Work request >> Nothing in the records may be left out or altered; reproduce them all exactly.

The data >>

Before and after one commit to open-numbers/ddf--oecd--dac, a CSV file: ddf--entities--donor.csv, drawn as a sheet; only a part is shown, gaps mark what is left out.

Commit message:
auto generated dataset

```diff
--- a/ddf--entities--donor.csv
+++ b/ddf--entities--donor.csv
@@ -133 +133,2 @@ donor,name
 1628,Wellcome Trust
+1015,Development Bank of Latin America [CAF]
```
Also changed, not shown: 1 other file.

Task output >>
Before and after one commit to open-numbers/ddf--oecd--dac, a CSV file: ddf--entities--donor.csv, drawn as a sheet; only a part is shown, gaps mark what is left out.

Commit message:
auto generated dataset

```diff
--- a/ddf--entities--donor.csv
+++ b/ddf--entities--donor.csv
@@ -133 +133,2 @@ donor,name
 1628,Wellcome Trust
+1015,Development Bank of Latin America [CAF]
```
Also changed, not shown: 1 other file.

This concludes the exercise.